# Revision tracking records:
=== Begin Enclosure ===

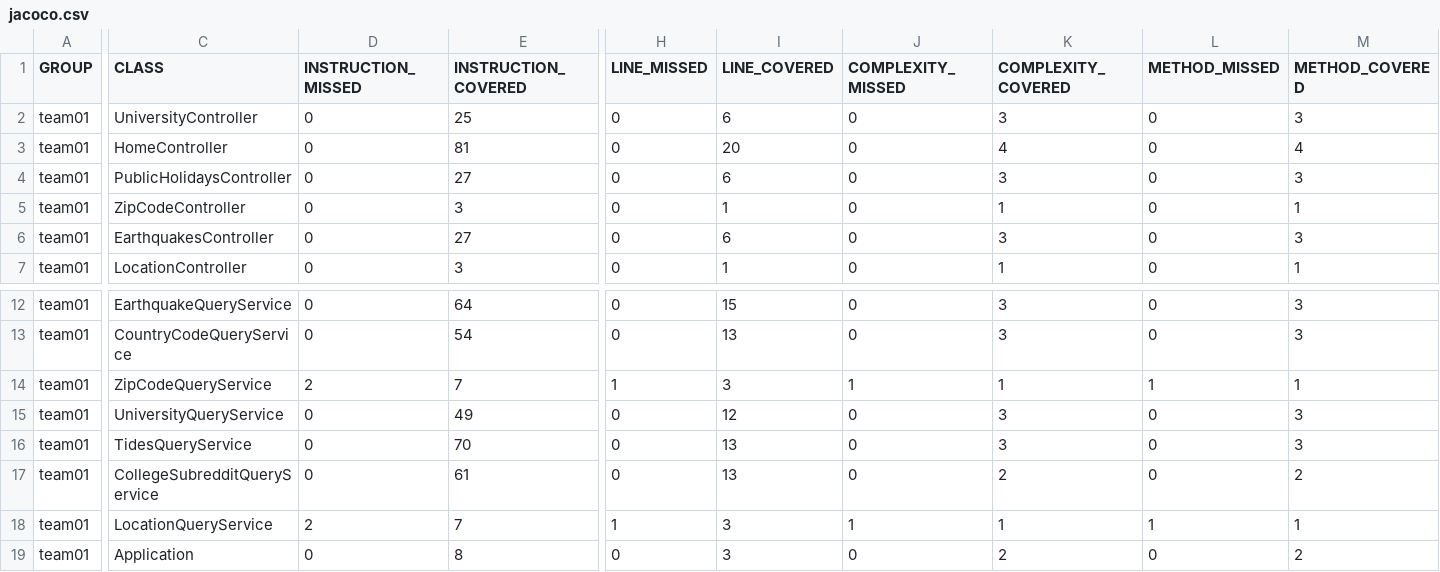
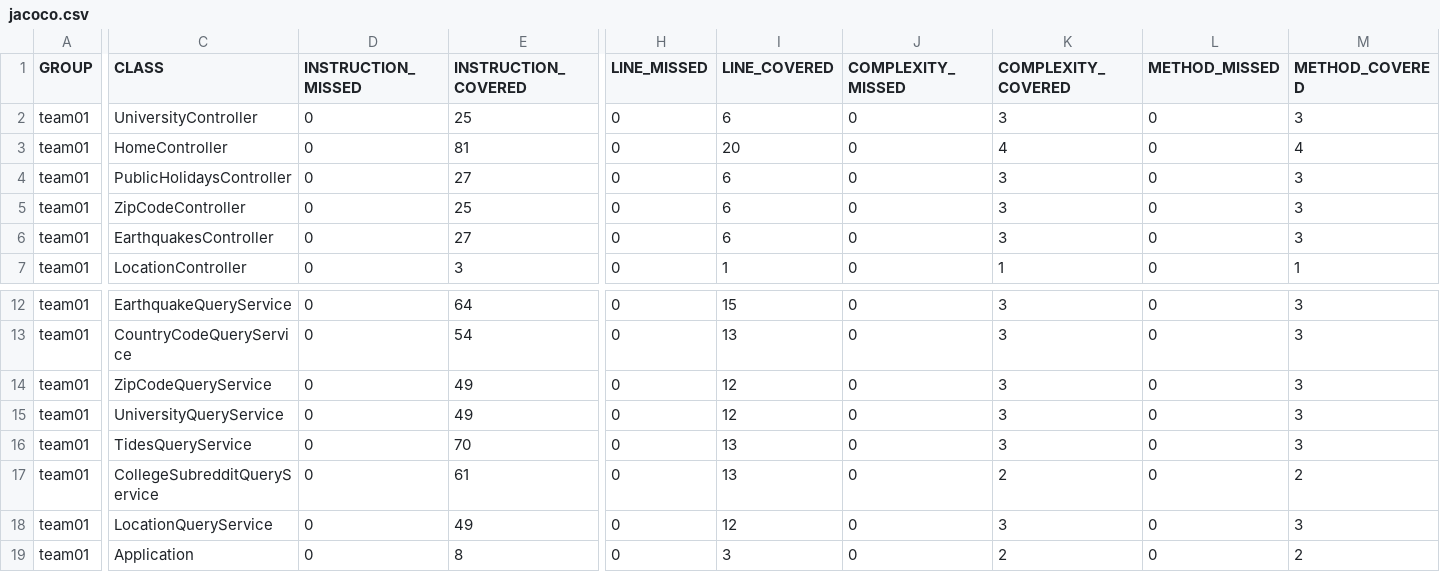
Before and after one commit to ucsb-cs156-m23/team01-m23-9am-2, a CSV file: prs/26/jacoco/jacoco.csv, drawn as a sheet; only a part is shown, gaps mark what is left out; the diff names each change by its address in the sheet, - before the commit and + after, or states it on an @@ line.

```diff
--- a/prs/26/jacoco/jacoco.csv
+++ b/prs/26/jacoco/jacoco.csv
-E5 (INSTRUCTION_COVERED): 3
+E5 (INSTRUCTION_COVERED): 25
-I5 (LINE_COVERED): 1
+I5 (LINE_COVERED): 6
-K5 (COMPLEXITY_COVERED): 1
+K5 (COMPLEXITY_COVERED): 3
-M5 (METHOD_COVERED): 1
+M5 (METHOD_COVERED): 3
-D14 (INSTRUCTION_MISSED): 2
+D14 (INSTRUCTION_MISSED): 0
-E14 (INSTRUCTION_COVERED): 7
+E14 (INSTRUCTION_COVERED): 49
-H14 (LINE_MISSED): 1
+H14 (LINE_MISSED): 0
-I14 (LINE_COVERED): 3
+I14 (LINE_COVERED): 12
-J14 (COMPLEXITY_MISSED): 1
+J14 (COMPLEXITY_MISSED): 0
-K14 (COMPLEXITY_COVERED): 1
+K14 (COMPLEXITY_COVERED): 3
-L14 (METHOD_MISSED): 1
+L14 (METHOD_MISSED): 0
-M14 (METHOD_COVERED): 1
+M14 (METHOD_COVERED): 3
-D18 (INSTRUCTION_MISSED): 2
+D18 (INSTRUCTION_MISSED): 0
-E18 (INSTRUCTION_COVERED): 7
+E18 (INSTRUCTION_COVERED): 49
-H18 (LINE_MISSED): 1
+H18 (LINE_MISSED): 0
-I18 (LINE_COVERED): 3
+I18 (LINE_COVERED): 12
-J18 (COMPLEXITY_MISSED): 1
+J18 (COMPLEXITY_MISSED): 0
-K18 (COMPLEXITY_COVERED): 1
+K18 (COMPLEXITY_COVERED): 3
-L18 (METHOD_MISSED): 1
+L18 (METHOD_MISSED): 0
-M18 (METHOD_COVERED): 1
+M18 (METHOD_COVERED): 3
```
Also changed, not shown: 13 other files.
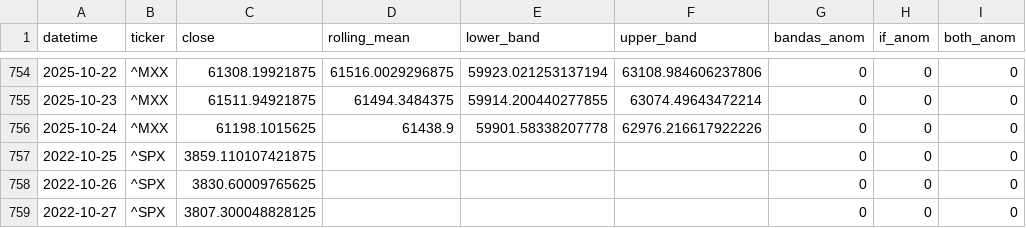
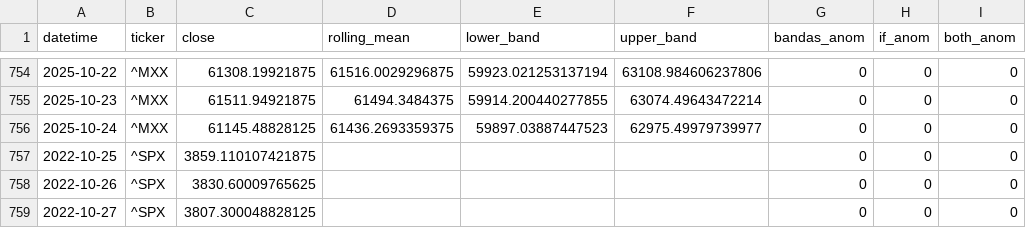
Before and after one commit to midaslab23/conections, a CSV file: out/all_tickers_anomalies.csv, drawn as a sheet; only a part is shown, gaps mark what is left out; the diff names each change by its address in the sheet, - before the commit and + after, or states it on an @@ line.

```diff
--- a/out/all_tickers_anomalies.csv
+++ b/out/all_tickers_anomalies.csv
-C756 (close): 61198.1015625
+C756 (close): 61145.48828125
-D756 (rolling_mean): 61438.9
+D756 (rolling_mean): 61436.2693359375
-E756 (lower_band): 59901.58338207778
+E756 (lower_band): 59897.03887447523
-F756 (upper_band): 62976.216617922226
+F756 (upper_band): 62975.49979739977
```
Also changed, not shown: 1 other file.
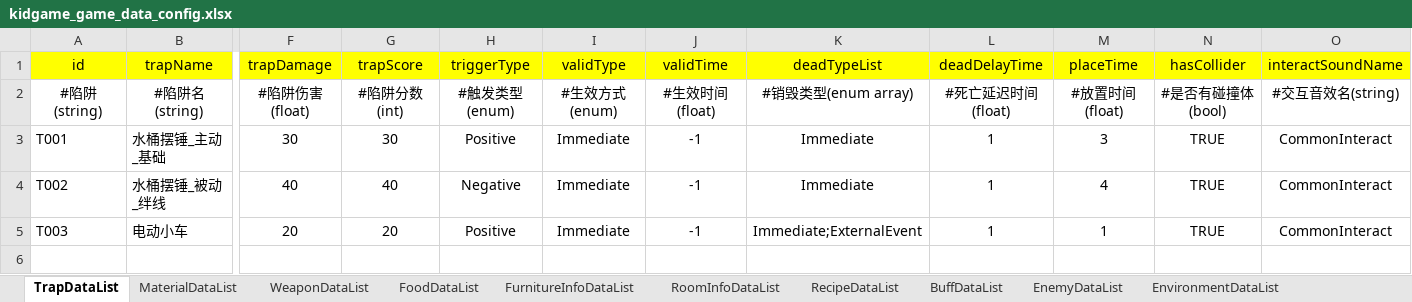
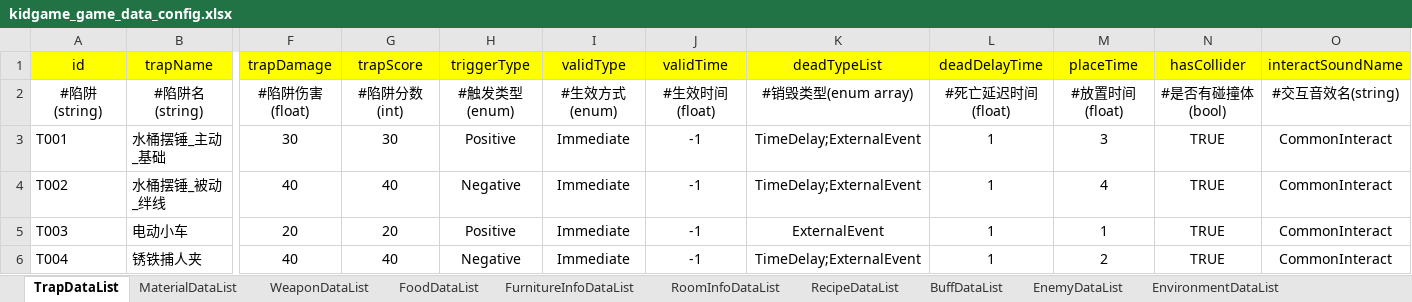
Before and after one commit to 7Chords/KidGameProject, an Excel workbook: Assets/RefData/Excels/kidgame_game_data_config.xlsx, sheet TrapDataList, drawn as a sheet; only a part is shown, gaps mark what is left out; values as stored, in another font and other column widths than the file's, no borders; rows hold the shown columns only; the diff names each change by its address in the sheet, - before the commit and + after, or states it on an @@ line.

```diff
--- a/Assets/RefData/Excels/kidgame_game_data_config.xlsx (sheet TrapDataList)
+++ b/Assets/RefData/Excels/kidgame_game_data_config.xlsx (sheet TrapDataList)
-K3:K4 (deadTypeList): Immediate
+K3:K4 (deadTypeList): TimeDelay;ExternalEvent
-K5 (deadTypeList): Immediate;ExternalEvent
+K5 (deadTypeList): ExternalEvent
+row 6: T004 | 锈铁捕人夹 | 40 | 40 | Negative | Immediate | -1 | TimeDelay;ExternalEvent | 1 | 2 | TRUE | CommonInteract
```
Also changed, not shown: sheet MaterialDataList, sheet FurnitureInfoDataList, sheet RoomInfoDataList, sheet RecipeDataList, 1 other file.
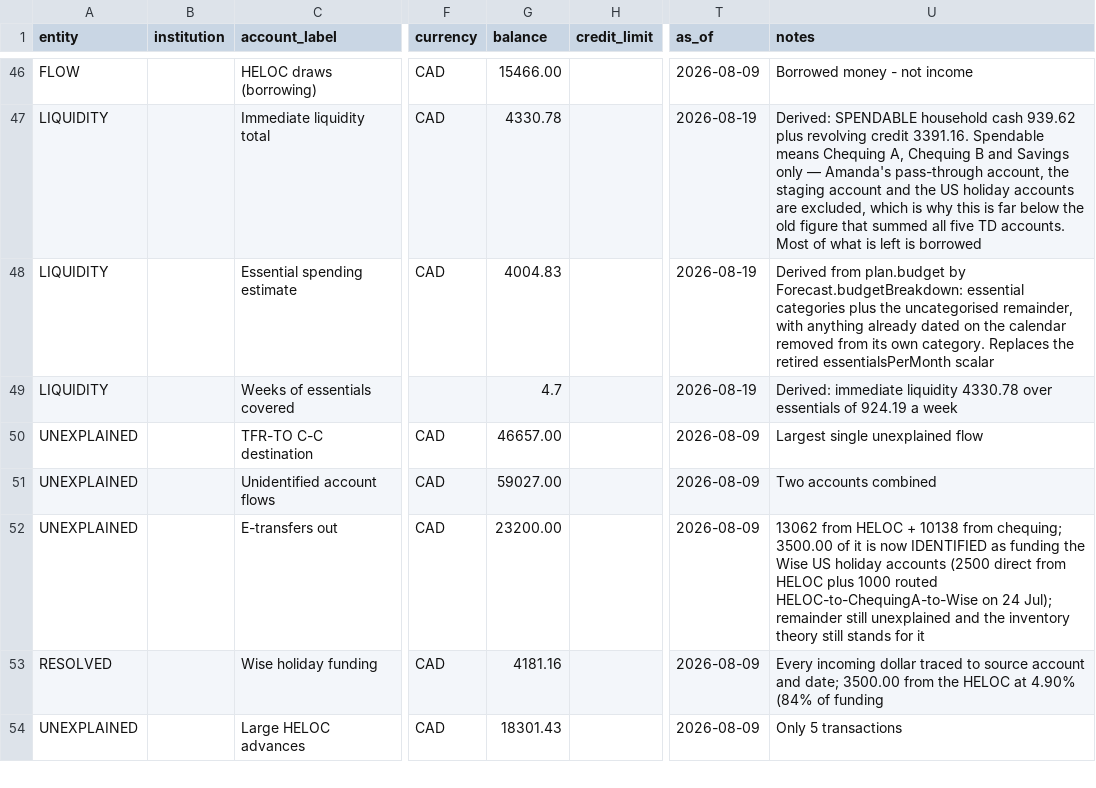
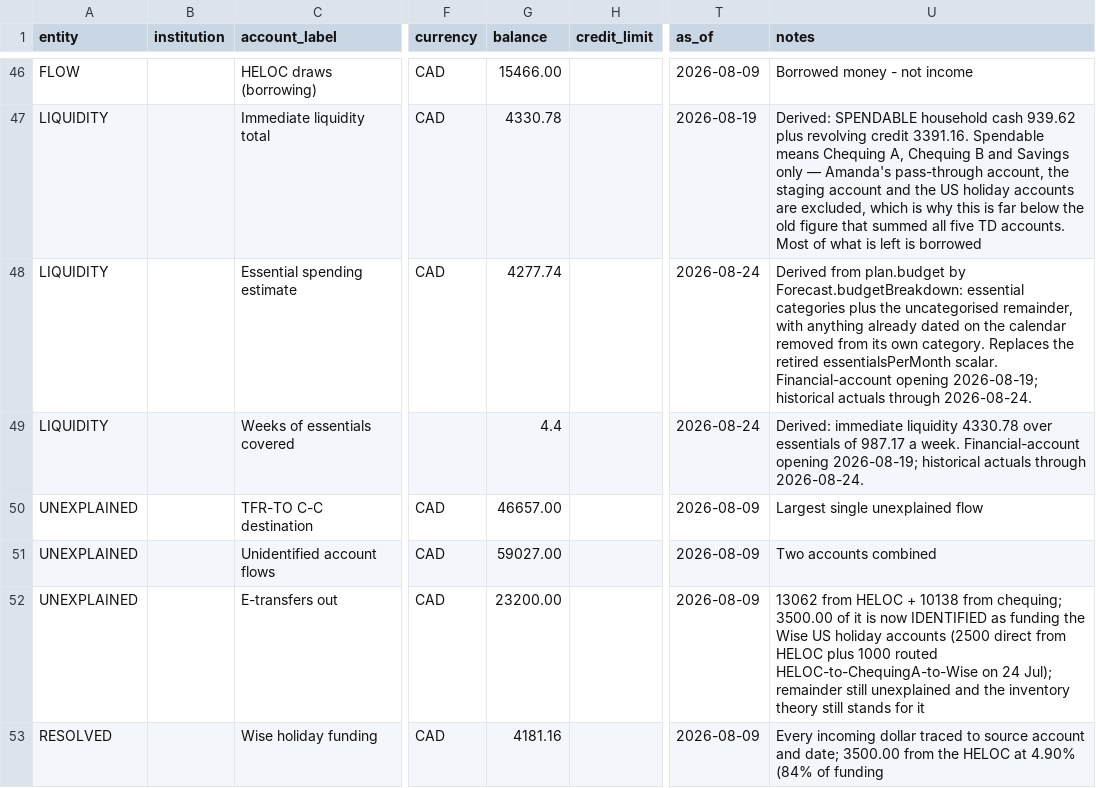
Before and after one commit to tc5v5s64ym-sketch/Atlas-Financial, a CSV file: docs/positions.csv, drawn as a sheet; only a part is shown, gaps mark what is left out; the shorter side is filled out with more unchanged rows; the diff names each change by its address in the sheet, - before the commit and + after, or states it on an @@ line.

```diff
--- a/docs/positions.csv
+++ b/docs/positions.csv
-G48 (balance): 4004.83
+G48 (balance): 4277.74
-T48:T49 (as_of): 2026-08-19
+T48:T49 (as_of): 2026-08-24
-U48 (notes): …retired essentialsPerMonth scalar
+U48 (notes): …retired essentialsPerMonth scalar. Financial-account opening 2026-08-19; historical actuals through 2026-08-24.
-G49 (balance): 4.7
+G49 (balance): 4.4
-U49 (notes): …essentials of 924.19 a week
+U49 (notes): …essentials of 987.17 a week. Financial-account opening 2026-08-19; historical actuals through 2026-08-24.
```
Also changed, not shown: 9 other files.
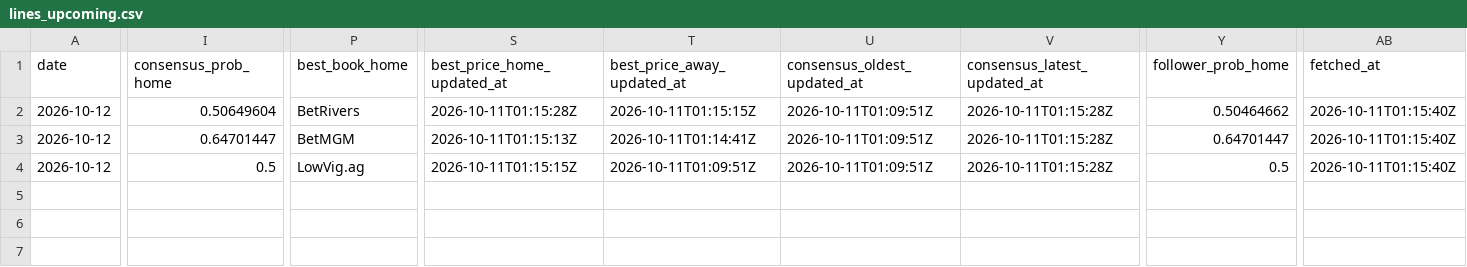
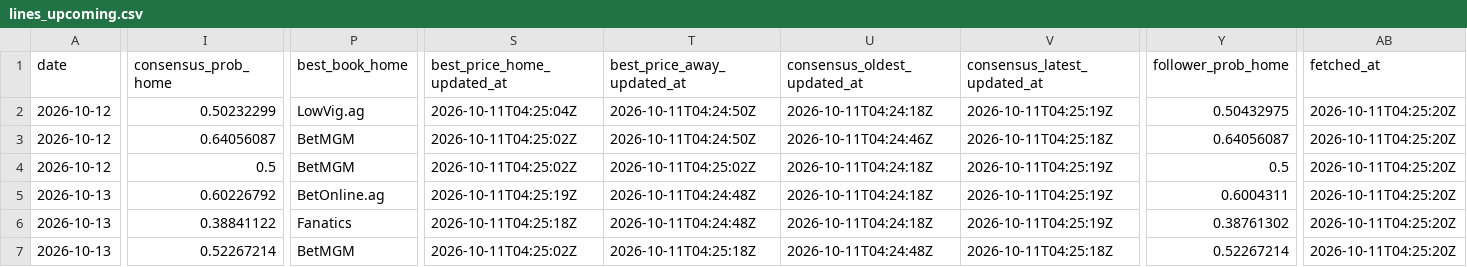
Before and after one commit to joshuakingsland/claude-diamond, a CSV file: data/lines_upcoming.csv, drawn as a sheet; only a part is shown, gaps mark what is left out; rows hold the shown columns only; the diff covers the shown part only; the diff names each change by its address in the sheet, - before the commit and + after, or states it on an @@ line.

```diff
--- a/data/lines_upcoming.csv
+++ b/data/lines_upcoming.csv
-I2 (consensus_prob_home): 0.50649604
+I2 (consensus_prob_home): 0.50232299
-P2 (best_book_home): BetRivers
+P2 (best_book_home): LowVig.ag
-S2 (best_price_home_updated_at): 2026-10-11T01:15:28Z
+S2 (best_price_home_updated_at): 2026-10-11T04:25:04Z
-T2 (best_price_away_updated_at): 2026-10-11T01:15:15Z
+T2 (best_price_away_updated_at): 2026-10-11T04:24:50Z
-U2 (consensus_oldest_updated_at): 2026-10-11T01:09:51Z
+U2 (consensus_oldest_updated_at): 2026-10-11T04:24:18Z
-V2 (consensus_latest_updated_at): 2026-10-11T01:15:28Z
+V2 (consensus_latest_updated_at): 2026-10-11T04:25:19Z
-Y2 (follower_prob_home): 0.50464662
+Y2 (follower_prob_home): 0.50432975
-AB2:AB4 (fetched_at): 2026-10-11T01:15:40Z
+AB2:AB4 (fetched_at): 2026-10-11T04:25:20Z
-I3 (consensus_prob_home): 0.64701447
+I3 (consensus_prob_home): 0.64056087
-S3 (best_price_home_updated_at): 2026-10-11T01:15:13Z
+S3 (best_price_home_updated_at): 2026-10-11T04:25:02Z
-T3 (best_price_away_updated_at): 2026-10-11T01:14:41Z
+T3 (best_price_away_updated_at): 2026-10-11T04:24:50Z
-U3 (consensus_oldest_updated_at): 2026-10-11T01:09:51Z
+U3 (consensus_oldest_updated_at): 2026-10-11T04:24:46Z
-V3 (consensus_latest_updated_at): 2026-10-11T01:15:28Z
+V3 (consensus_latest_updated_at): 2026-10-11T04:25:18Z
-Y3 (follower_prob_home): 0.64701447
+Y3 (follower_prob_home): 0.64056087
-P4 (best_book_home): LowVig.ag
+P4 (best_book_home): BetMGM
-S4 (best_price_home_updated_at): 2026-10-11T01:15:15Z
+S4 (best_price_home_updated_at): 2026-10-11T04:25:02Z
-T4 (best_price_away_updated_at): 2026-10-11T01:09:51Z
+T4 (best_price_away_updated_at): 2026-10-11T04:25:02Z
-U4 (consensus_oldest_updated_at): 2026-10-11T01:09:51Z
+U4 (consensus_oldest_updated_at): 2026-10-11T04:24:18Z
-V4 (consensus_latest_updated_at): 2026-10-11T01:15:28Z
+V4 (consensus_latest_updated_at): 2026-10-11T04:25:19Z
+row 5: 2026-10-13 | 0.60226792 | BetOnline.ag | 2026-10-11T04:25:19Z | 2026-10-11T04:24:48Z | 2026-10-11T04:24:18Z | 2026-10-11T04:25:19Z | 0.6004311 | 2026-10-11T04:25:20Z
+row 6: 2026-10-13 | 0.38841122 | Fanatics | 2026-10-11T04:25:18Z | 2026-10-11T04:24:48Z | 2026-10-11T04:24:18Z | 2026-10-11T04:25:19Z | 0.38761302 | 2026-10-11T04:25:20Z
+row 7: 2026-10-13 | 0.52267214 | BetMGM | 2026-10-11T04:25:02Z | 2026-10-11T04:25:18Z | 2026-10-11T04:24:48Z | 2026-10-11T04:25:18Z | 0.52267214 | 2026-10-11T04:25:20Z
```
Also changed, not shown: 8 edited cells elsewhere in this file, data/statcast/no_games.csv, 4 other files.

=== End Enclosure ===

# About this exercise:
Match on "hold" and report each line of the data above that has it.

# Written solution:
Before and after one commit to 7Chords/KidGameProject, an Excel workbook: Assets/RefData/Excels/kidgame_game_data_config.xlsx, sheet TrapDataList, drawn as a sheet; only a part is shown, gaps mark what is left out; values as stored, in another font and other column widths than the file's, no borders; rows hold the shown columns only; the diff names each change by its address in the sheet, - before the commit and + after, or states it on an @@ line.
Before and after one commit to joshuakingsland/claude-diamond, a CSV file: data/lines_upcoming.csv, drawn as a sheet; only a part is shown, gaps mark what is left out; rows hold the shown columns only; the diff covers the shown part only; the diff names each change by its address in the sheet, - before the commit and + after, or states it on an @@ line.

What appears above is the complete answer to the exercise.